Room-in-a-box, Jun 2019
I’ve been saying for a while that the convention of a 60 minute time limit is an unnecessary constriction on play-at-home games, and that games would do better to aim for a longer play time and a more substantial experience. Escape Tales appear to have reached the same conclusion, and their debut game The Awakening is listed as 180-360 minutes duration (!). Up to six hours on the trot is on the long side even for me, but fortunately they’ve built in a mechanism for ‘saving’ your game state so that you can stop and continue it on a different evening. That said, I’d expect most groups to take closer to 3 hours than 6 to complete it.
On opening the box you’ll find it looks more like a board game than an escape game, with a small board and some wooden tokens as well as a great many cards, plus a book of rules and a book of story text. There’s also an ‘app’ with which to check answers (which is actually a webpage, sparing you the need to install anything).
You have a deck of Location cards, which illustrate where you are, of which you normally have two face-up at any time. You have a large deck of Game cards, which may be puzzles or items in much the same way as in other card-based games such as Exit or Unlock. And you have some Doom cards, which are revealed as you use up resource tokens – they restore your supply of tokens, but also tend to inflict a penalty on you.
Each large Location card is effectively a 2×3 grid, and you can spend a resource token to investigate a specific one of those six squares. Doing so gives you a paragraph number to look up in the story book, which in turn may tell you to take or discard Game cards, as well as advancing the story. Sometimes it’ll also tell you to gain or lose tokens, or give you the option of moving to a new location. All clear? Probably not, but it’s actually not too confusing when you try it, though we had to be careful about the difference between ‘take card 027’ and ‘read paragraph 027’.
The important things here, though, are: it’s more ‘rules-heavy’ than most home escape games; it’s very narrative driven, with everything you do resulting in another snippet of story text; and you’re constantly draining your limited supply of tokens, constantly making hard choices about whether to look more closely at one corner of a room or another. This might all sound more like a board game or a Choose Your Own Adventure story than a puzzle game, and there’s some truth in that, but the core of the game is driven by solving puzzles, perhaps even moreso than in, say, the Unlock! series. What’s different and disconcerting is that there’s a cost involved in searching for clues, and at each step you’re trying to decide where you should spend your precious tokens to find more pieces of a puzzle.
With a great many cards flying around, it helps a lot that each puzzle card is marked with a symbol that shows which puzzle it’s related to. Often the critical thing is knowing whether any other cards are required, and if you wish you can check that on the webpage for the puzzle, without penalty; and you can also see the length of answer expected. These are very welcome aides that keep the game from being overwhelming.

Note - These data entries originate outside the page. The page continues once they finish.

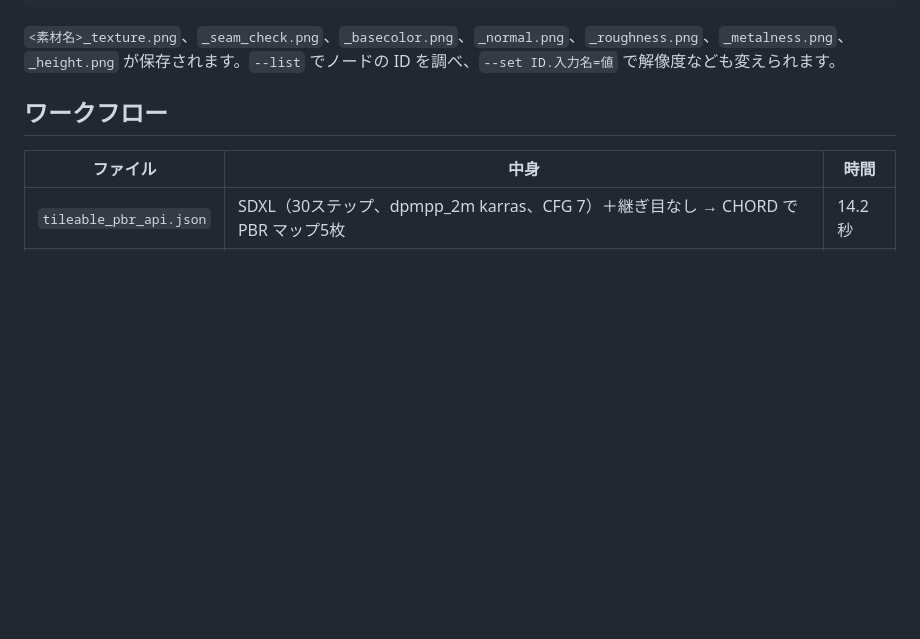
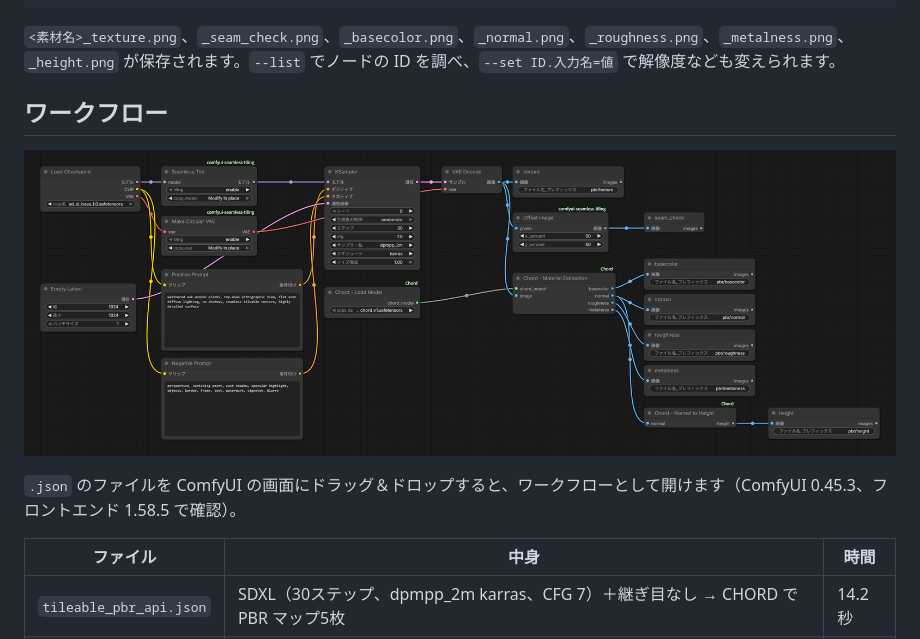
Before and after one commit to raaataaaa/comfy-texture, a Markdown page: README.md, the part around the change. Rendered like a GitHub page; pictures changed too: docs/images/workflow.png (added); blank space fills up the shorter version.

Commit message:
docs: ワークフローを ComfyUI で開いた画像と、ドラッグ＆ドロップで開けることを書く
Co-Authored-By: Claude Opus 5.5 <noreply@anthropic.com>

```diff
--- a/README.md
+++ b/README.md
@@ -102,6 +102,10 @@ python run_comfy.py workflows/tileable_pbr_api.json \
 
 ## ワークフロー
 
+![tileable_pbr_api.json を ComfyUI で開いたところ](docs/images/workflow.png)
+
+`.json` のファイルを ComfyUI の画面にドラッグ＆ドロップすると、ワークフローとして開けます（ComfyUI 0.45.3、フロントエンド 1.58.5 で確認）。
+
 | ファイル | 中身 | 時間 |
 |---|---|---|
 | `tileable_pbr_api.json` | SDXL（30ステップ、dpmpp_2m karras、CFG 7）＋継ぎ目なし → CHORD で PBR マップ5枚 | 14.2秒 |
```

There were a couple of puzzles I thought were a bit of a stretch, and there might be one or two more maths puzzles than most players would prefer. Even so, puzzle quality compares favourably to other home games; and the quantity is remarkable. Your attention will however be divided between puzzle solving and the challenge of not running out of tokens, and on the unfolding story. In the 70+ home games I’ve played, The Awakening is the most narratively intense, with a story that doesn’t simply frame the puzzles but provides a complex, branching narrative with many different endings and a variety of ways to get to them.
This is not a game for those who hate uncertainty. Throughout the game you have to choose which spaces to explore, and it’s largely pot luck whether you pick the right squares or not. There are few clues given for whether you should rush on to the next location as soon as you get a chance or hang around to solve as much as you can first. And even more crucially, at a number of key points you’re asked to make decisions with incomplete, insufficient information, and only later discover that those decisions have had far-reaching effects on the outcome of your game.
As a result of your choices, you’ll see some parts of the game and not others. The box states that the game can be played more than once; with refreshing honesty, the website FAQs state that they anticipate you’ll be able to play it exactly twice, with the second play-through taking substantially less time than the first. That was exactly our experience. We played it fully through the first time, then had a second game to see the paths we’d missed. (Then I combed through all the cards and story text to find any small pieces we still hadn’t seen, and compare all the endings.) The second game had plenty of repeated content, but was still worthwhile; a third iteration would have had too little new content to justify playing it.
Be warned that The Awakening is not a cheerful game. The premise is that you’re undertaking a sinister ritual in the hope of magically bringing your daughter out of a coma. It’s a dark story with plenty of emotionally disturbing themes. More importantly, there’s an excellent chance that, after investing several hours playing through it, you’ll end up with an unhappy ending through no real fault of your own.
The Awakening sits somewhere between Exit, T.I.M.E. Stories and Choose Your Own Adventure, taking the best elements from each and fusing them into a coherent game. For sheer quantity of content it’s comparable to about three ‘normal’ boxed escape games, while keeping a mostly very good standard of puzzle; and then it uses story to build that into a much more complex, involving experience. Not everyone will enjoy its emotional tone, or the pressure of the limited supply of tokens. But if The Awakening suits your tastes, then it’s among the very best play-at-home escape games on the market.